►

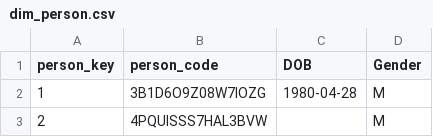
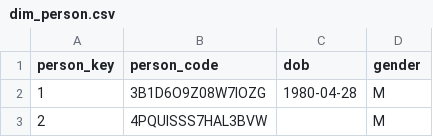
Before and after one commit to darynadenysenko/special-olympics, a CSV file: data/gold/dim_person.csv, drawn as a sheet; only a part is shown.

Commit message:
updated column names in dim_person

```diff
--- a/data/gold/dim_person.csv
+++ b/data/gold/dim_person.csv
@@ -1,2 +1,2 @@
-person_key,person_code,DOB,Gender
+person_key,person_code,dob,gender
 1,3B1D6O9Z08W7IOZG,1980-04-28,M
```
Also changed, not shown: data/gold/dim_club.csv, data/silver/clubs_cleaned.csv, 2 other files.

◄
►

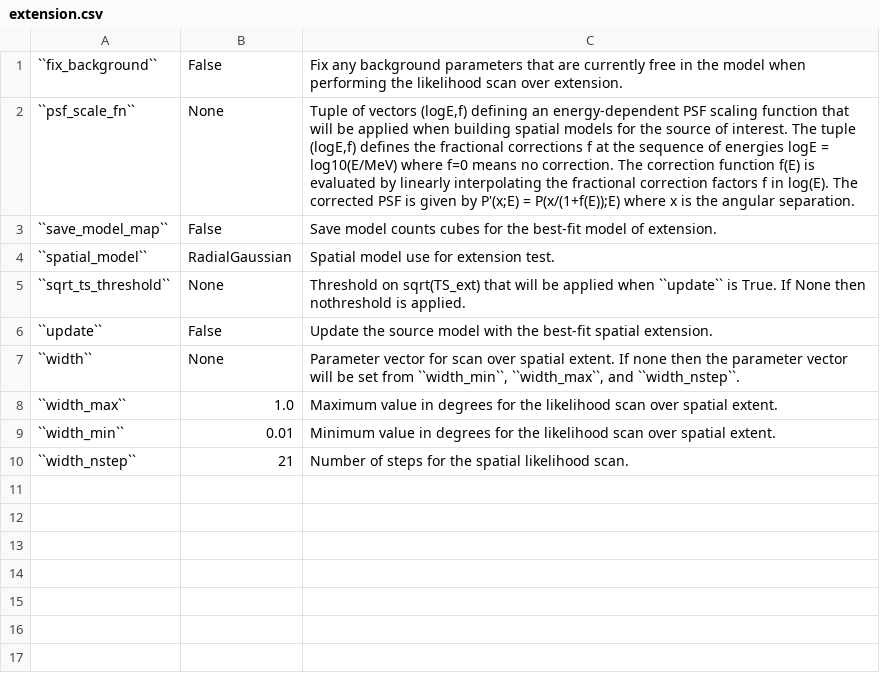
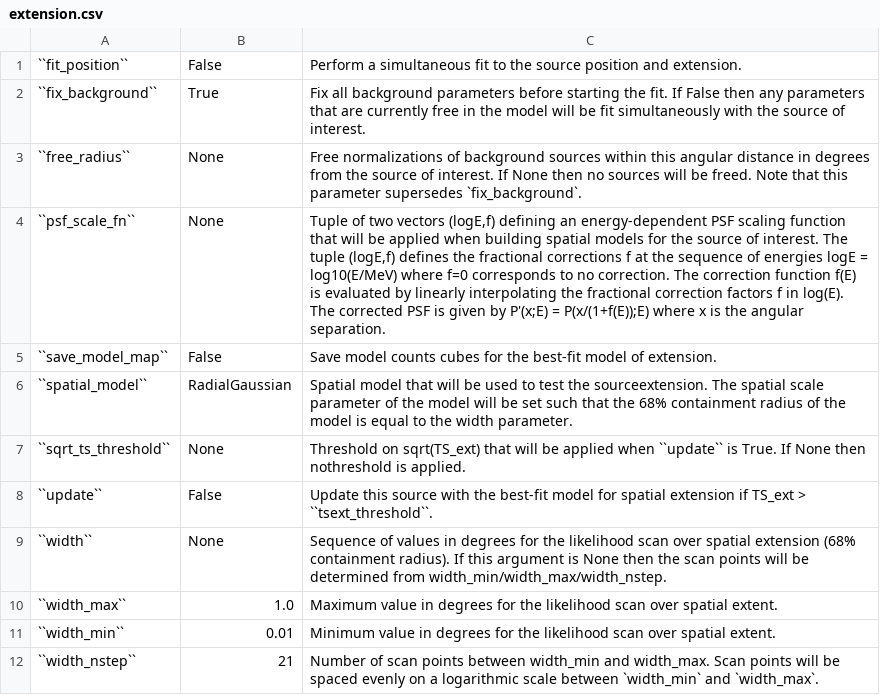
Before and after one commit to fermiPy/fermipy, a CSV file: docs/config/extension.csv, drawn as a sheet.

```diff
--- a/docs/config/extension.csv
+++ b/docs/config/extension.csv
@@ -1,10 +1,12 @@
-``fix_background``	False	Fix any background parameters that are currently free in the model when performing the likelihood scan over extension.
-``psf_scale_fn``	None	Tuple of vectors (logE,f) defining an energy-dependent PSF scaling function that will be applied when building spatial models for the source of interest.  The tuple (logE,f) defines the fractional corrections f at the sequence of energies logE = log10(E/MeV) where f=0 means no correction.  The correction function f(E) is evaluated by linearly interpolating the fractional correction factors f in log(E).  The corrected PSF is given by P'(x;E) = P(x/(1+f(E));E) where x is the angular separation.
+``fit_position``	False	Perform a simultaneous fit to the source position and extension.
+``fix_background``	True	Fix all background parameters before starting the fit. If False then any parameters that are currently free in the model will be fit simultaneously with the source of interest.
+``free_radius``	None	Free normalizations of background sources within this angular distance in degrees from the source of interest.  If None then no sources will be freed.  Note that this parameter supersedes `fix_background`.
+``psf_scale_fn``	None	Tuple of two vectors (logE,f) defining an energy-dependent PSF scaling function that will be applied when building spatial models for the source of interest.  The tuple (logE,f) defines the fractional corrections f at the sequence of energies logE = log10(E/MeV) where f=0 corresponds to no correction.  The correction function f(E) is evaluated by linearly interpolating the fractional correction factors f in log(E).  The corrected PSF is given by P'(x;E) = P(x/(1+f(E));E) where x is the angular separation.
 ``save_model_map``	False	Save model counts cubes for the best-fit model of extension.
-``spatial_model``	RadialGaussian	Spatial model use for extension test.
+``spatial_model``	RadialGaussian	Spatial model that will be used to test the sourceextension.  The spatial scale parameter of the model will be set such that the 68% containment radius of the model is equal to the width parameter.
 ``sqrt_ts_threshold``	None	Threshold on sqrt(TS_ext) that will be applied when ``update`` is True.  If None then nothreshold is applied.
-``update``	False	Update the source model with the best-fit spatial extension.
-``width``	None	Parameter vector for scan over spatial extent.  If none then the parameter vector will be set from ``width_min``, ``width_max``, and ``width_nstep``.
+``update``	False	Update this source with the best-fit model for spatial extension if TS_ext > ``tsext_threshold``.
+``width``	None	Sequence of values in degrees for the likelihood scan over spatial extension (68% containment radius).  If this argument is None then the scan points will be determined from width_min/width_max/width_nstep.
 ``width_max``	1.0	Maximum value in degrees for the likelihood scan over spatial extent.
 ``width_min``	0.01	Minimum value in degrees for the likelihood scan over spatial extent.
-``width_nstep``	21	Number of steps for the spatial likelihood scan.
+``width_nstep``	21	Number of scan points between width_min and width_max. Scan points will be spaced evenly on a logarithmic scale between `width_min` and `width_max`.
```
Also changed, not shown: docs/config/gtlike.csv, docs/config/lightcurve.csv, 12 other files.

◄
►

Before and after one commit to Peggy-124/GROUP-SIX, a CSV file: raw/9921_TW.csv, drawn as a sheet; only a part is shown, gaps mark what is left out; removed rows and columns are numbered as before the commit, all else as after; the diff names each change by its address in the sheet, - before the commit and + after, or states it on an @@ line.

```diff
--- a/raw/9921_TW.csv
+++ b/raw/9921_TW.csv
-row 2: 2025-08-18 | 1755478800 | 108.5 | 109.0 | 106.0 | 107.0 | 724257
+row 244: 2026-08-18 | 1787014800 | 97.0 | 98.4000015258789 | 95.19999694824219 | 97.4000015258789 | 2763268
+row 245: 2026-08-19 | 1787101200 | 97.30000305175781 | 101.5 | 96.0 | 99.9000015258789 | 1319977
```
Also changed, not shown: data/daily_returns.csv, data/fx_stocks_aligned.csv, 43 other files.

◄

Would you show every line in the data above that contains the string "over"?

-``fix_background``	False	Fix any background parameters that are currently free in the model when performing the likelihood scan over extension.
-``width``	None	Parameter vector for scan over spatial extent.  If none then the parameter vector will be set from ``width_min``, ``width_max``, and ``width_nstep``.
+``width``	None	Sequence of values in degrees for the likelihood scan over spatial extension (68% containment radius).  If this argument is None then the scan points will be determined from width_min/width_max/width_nstep.
 ``width_max``	1.0	Maximum value in degrees for the likelihood scan over spatial extent.
 ``width_min``	0.01	Minimum value in degrees for the likelihood scan over spatial extent.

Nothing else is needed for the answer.